What you will do:
Only lines with the word "widget" are needed; collect each of them from the listing below.

Supplied material:
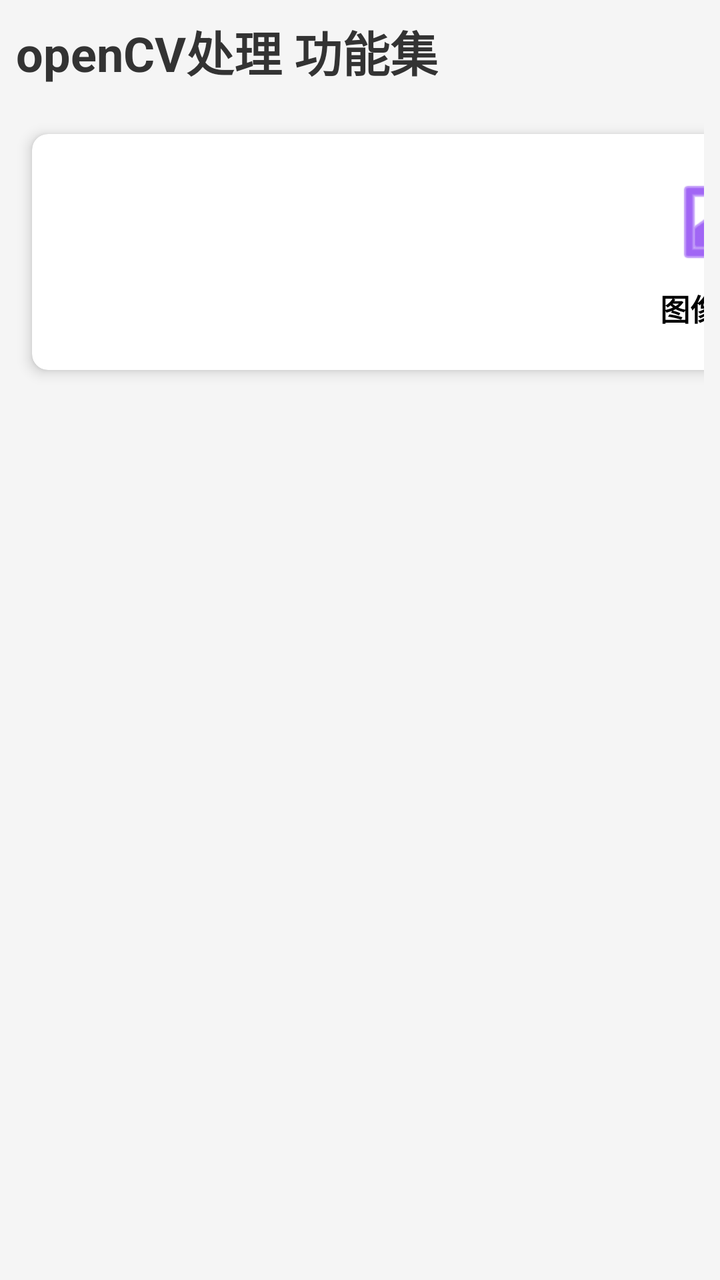
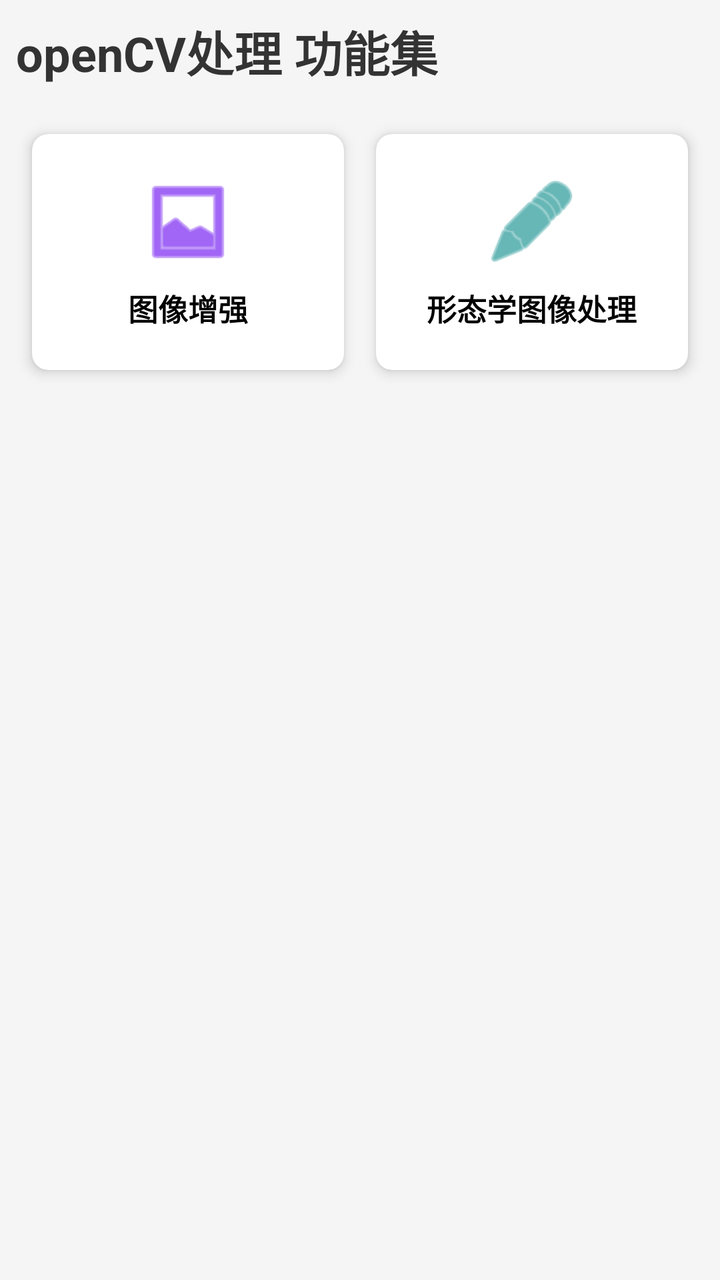

Before-and-after screenshots of an Android layout around one commit, followed by the original layout XML and the change that was made.
<!-- AndroidManifest.xml: application theme Theme.OpencvProcessing -->
<!-- res/layout/fragment_main_layout.xml -->
<?xml version="1.0" encoding="utf-8"?>
<androidx.core.widget.NestedScrollView xmlns:android="http://schemas.android.com/apk/res/android"
    xmlns:app="http://schemas.android.com/apk/res-auto"
    xmlns:tools="http://schemas.android.com/tools"
    android:layout_width="match_parent"
    android:layout_height="match_parent"
    android:background="#F5F5F5">

    <androidx.constraintlayout.widget.ConstraintLayout
        android:layout_width="match_parent"
        android:layout_height="wrap_content"
        android:padding="8dp">

        <TextView
            android:id="@+id/tv_title"
            android:layout_width="wrap_content"
            android:layout_height="wrap_content"
            android:text="openCV处理 功能集"
            android:textColor="#333333"
            android:textSize="24sp"
            android:textStyle="bold"
            app:layout_constraintStart_toStartOf="parent"
            app:layout_constraintTop_toTopOf="parent"
            tools:ignore="HardcodedText" />

        <GridLayout
            android:layout_width="match_parent"
            android:layout_height="wrap_content"
            android:layout_marginTop="16dp"
            android:columnCount="3"
            android:alignmentMode="alignMargins"
            android:columnOrderPreserved="false"
            app:layout_constraintTop_toBottomOf="@id/tv_title">

        
            <com.google.android.material.card.MaterialCardView
                android:layout_width="0dp"
                android:layout_height="wrap_content"
                android:layout_columnWeight="1"
                android:layout_margin="8dp"
                app:cardCornerRadius="8dp"
                app:cardElevation="4dp">

                <LinearLayout
                    android:id="@+id/btn_image_enhance"
                    android:layout_width="match_parent"
                    android:layout_height="match_parent"
                    android:gravity="center"
                    android:orientation="vertical"
                    android:padding="20dp"
                    android:clickable="true"
                    android:focusable="true"
                    android:background="?attr/selectableItemBackground">

                    <ImageView
                        android:layout_width="48dp"
                        android:layout_height="48dp"
                        android:src="@android:drawable/ic_menu_gallery"
                        android:contentDescription="图像增强"
                        app:tint="@color/purple_500"
                        tools:ignore="HardcodedText" />

                    <TextView
                        android:layout_width="wrap_content"
                        android:layout_height="wrap_content"
                        android:layout_marginTop="8dp"
                        android:text="图像增强"
                        android:textColor="#000000"
                        android:textSize="15sp"
                        android:textStyle="bold"
                        tools:ignore="HardcodedText" />
                </LinearLayout>
            </com.google.android.material.card.MaterialCardView>

        </GridLayout>

    </androidx.constraintlayout.widget.ConstraintLayout>
</androidx.core.widget.NestedScrollView>
<!-- resources referenced by this layout -->
<resources>
  <color name="purple_500">#FF6200EE</color>
  <style name="Theme.OpencvProcessing" parent="Theme.MaterialComponents.DayNight.DarkActionBar">
          
          <item name="colorPrimary">@color/purple_500</item>
          <item name="colorPrimaryVariant">@color/purple_700</item>
          <item name="colorOnPrimary">@color/white</item>
          
          <item name="colorSecondary">@color/teal_200</item>
          <item name="colorSecondaryVariant">@color/teal_700</item>
          <item name="colorOnSecondary">@color/black</item>
          
          <item name="android:statusBarColor">?attr/colorPrimaryVariant</item>
          
      </style>
  <color name="purple_700">#FF3700B3</color>
  <color name="white">#FFFFFFFF</color>
  <color name="teal_200">#FF03DAC5</color>
  <color name="teal_700">#FF018786</color>
  <color name="black">#FF000000</color>
</resources>

<!-- the commit's change to res/layout/fragment_main_layout.xml (unified diff, before → after) -->
@@ -27,7 +27,7 @@
             android:layout_width="match_parent"
             android:layout_height="wrap_content"
             android:layout_marginTop="16dp"
-            android:columnCount="3"
+            android:columnCount="2"
             android:alignmentMode="alignMargins"
             android:columnOrderPreserved="false"
             app:layout_constraintTop_toBottomOf="@id/tv_title">
@@ -72,6 +72,46 @@
                 </LinearLayout>
             </com.google.android.material.card.MaterialCardView>
 
+        
+            <com.google.android.material.card.MaterialCardView
+                android:layout_width="0dp"
+                android:layout_height="wrap_content"
+                android:layout_columnWeight="1"
+                android:layout_margin="8dp"
+                app:cardCornerRadius="8dp"
+                app:cardElevation="4dp">
+
+                <LinearLayout
+                    android:id="@+id/btn_morphology"
+                    android:layout_width="match_parent"
+                    android:layout_height="match_parent"
+                    android:gravity="center"
+                    android:orientation="vertical"
+                    android:padding="20dp"
+                    android:clickable="true"
+                    android:focusable="true"
+                    android:background="?attr/selectableItemBackground">
+
+                    <ImageView
+                        android:layout_width="48dp"
+                        android:layout_height="48dp"
+                        android:src="@android:drawable/ic_menu_edit"
+                        android:contentDescription="形态学图像处理"
+                        app:tint="@color/teal_700"
+                        tools:ignore="HardcodedText" />
+
+                    <TextView
+                        android:layout_width="wrap_content"
+                        android:layout_height="wrap_content"
+                        android:layout_marginTop="8dp"
+                        android:text="形态学图像处理"
+                        android:textColor="#000000"
+                        android:textSize="15sp"
+                        android:textStyle="bold"
+                        tools:ignore="HardcodedText" />
+                </LinearLayout>
+            </com.google.android.material.card.MaterialCardView>
+
         </GridLayout>
 
     </androidx.constraintlayout.widget.ConstraintLayout>
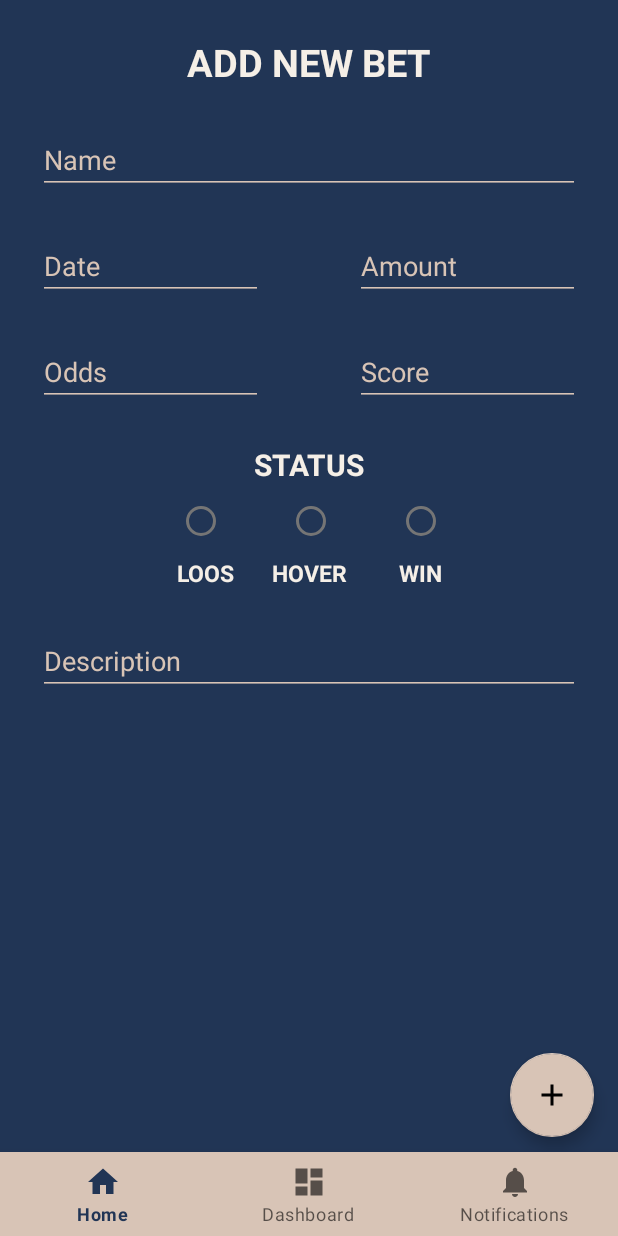
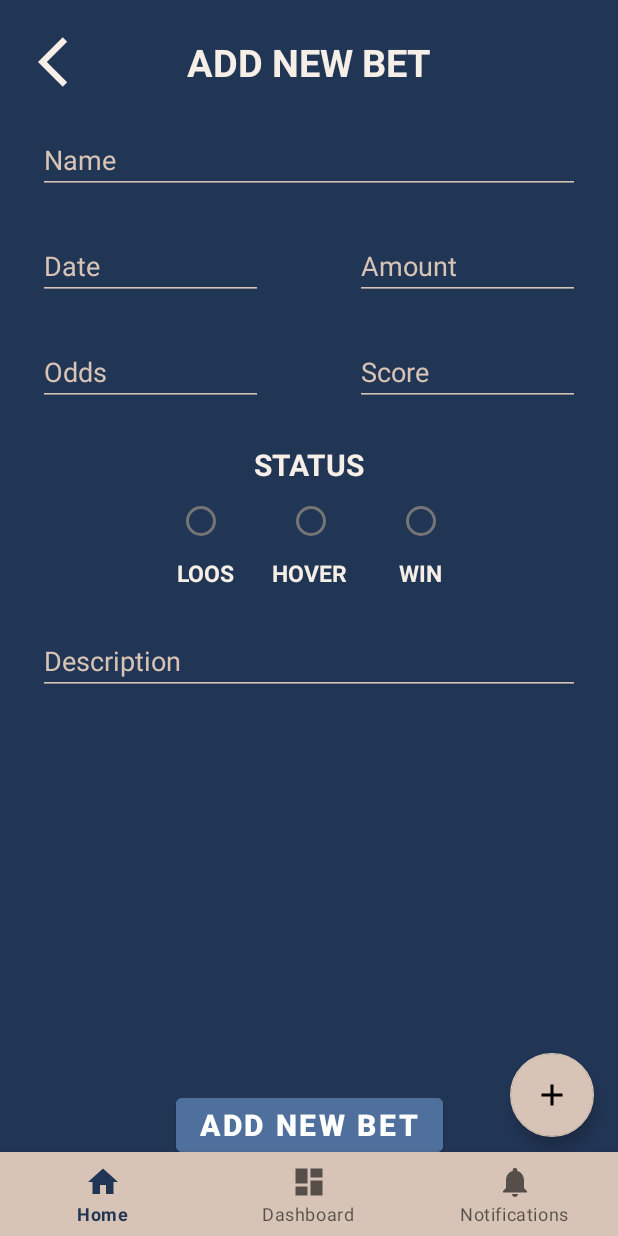
Before and after one commit to bobdickens/NoteBets, an Android app: the fragment_add_new screen opened through its navigation route, on a phone screen of 412 x 824 dp. Run offline under Robolectric (Android 15) with nearby library versions, the phone set to English and light mode, and no system bars; our stand-ins replace navigation-ui.

Commit message:
add new bets fragment2

```diff
--- /dev/null
+++ b/app/src/main/res/drawable/baseline_arrow_back_ios_24.xml
@@ -0,0 +1,5 @@
+<vector android:autoMirrored="true" android:height="40dp"
+    android:tint="#F5EFE7" android:viewportHeight="24"
+    android:viewportWidth="24" android:width="40dp" xmlns:android="http://schemas.android.com/apk/res/android">
+    <path android:fillColor="@android:color/white" android:pathData="M11.67,3.87L9.9,2.1 0,12l9.9,9.9 1.77,-1.77L3.54,12z"/>
+</vector>
--- a/app/src/main/res/layout/fragment_add_new.xml
+++ b/app/src/main/res/layout/fragment_add_new.xml
@@ -39,13 +39,13 @@
         android:id="@+id/et_description"
         android:layout_width="match_parent"
         android:layout_height="wrap_content"
+        android:layout_margin="25dp"
         android:backgroundTint="@color/color_line"
         android:hint="Description"
         android:textColor="@color/color_text"
         android:textColorHint="@color/color_line"
         app:layout_constraintStart_toStartOf="parent"
-        app:layout_constraintTop_toBottomOf="@+id/textView9"
-        android:layout_margin="25dp"/>
+        app:layout_constraintTop_toBottomOf="@+id/textView9" />
 
     <androidx.appcompat.widget.AppCompatEditText
         android:id="@+id/et_date"
@@ -167,5 +167,29 @@
         app:layout_constraintStart_toStartOf="@+id/radio"
         app:layout_constraintTop_toBottomOf="@+id/radio" />
 
+    <Button
+        android:layout_width="wrap_content"
+        android:layout_height="wrap_content"
+        android:backgroundTint="@color/color_front"
+        android:text="ADD NEW BET"
+        android:textSize="20sp"
+        android:textStyle="bold"
+        app:layout_constraintBottom_toBottomOf="parent"
+        app:layout_constraintEnd_toEndOf="parent"
+        app:layout_constraintStart_toStartOf="parent"
+        android:layout_marginBottom="50dp"/>
+
+    <ImageButton
+        android:id="@+id/btn_back"
+        android:layout_width="wrap_content"
+        android:layout_height="wrap_content"
+        android:background="@color/color_back"
+        android:src="@drawable/baseline_arrow_back_ios_24"
+        app:layout_constraintBottom_toBottomOf="@+id/text_view1"
+        app:layout_constraintStart_toStartOf="@+id/et_name"
+        app:layout_constraintTop_toTopOf="@+id/text_view1" />
+
+
+
 
 </androidx.constraintlayout.widget.ConstraintLayout>
```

Task response:
<androidx.core.widget.NestedScrollView xmlns:android="http://schemas.android.com/apk/res/android"
    <androidx.constraintlayout.widget.ConstraintLayout
    </androidx.constraintlayout.widget.ConstraintLayout>
</androidx.core.widget.NestedScrollView>
     </androidx.constraintlayout.widget.ConstraintLayout>
     <androidx.appcompat.widget.AppCompatEditText
 </androidx.constraintlayout.widget.ConstraintLayout>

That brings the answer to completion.